The city is not paying a dime to offer its peninsular residents free WiFi. The cost is being shouldered by Widespread Access and Evening Post Publishing. Widespread Access plans to make money on the endeavor by selling faster and more secure connections, and Evening Post will sell ads on the network's home page and generate publicity for The Post and Courier.
Berge Ayvazian, chief strategy officer for Yankee Group, a Boston-based consulting company, said public-private partnerships have become the business model of choice in government WiFi projects. "The Google model has infiltrated, where you have a different means of monetizing the subscriber ... basically allowing different kinds of customers to sell them things" Ayvazian said. "Community newspapers are a perfect model for this."
But what if those business plans don't work, or don't work well enough? What if one of the providing companies goes bankrupt or decides to switch strategies and abandon the project? "The cities aren't probing deeply enough into these questions because they don't want to know," Settles said. "And they're worried that if they ask these kind of questions, then the vendor is going to run. ... At the very least, you have to put in parameters of what happens if the thing fails."
The dynamic can get especially tricky after the grid is built. As traffic increases, a network usually needs to be beefed up quickly, and maintenance is a constant concern. Ayvazian said a lot of companies that bid on municipal WiFi projects underestimate these costs. Yankee Group tells its clients that in the five years after launching a WiFi grid, they should expect to spend as much upgrading and repairing it as they did building it.
Even if Charleston's project is a runaway success, the city will not hold anything tangible at the end of the five-year contract. Widespread Access and Evening Post Publishing, which agreed to offer free access to the network until November 2010, own the grid. But Andrade doesn't see that, or much of anything else, as a potential downside. "We just enable this to happen, and outside of that, we are largely dependent on the contractor to execute," he said. And, he noted, the price of failure to the city will be the same as the cost of success: zero.
BY THE NUMBERS
* 30: the percent of the peninsula that will have the WiFi signal by Friday.
* 56: citywide WiFi networks running in the U.S.

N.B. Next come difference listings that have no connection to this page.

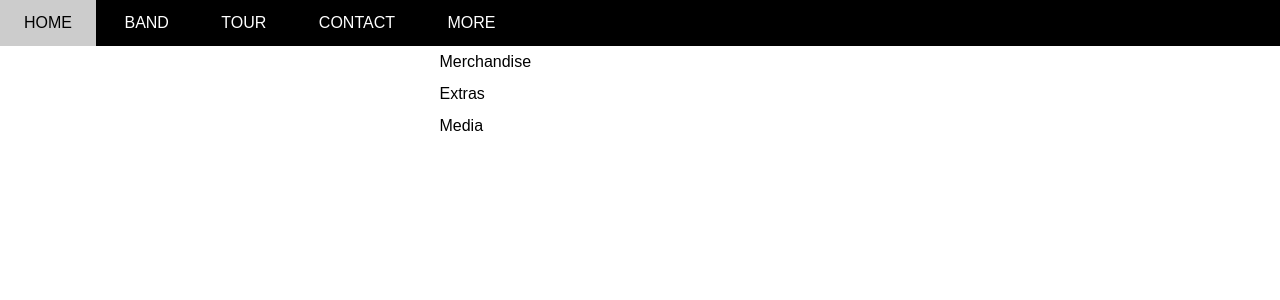
Repository: minhnguyennn/w3_band_music
Page: index.html
These files come from the project's save history. The page is drawn as it stood at one moment and after a run of saves; the edit follows.
The browser window is 1280 px wide. The pictures show the whole page.

Above is the page before, as saved 2023-02-17 18:24:56.

After the next 3 saves:
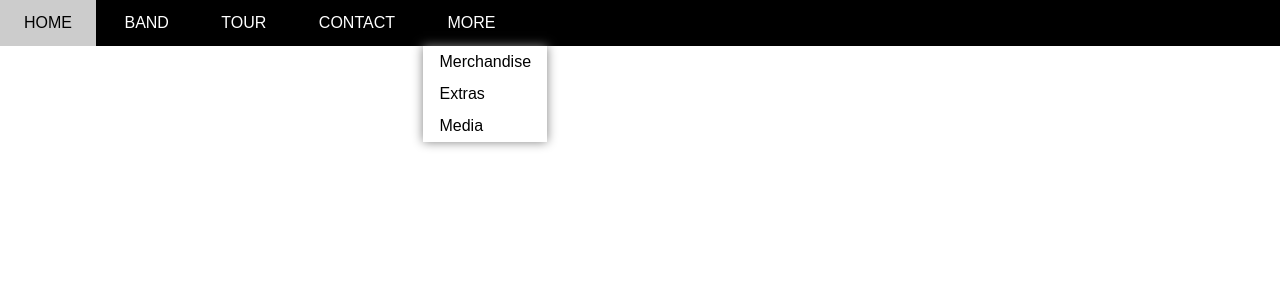
The 3 saves are shown as one change because they came seconds apart.
The last was saved 9 s later.
--- a/assets/css/style.css
+++ b/assets/css/style.css
@@ -51,7 +51,7 @@
    /* display: none; */
    position: absolute;
    background-color: #fff;
-   box-shadow: 0 0 10px #gre;
+   box-shadow: 0 0 10px gray;
 }
 
 #nav .subnav a {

* 59: cities and countries currently building WiFi grids.
* 250: kilobytes per second - the speed of Charleston's ne WiFi connection.
* $19.99: the monthly cost to get a connection that is more secure and four times faster.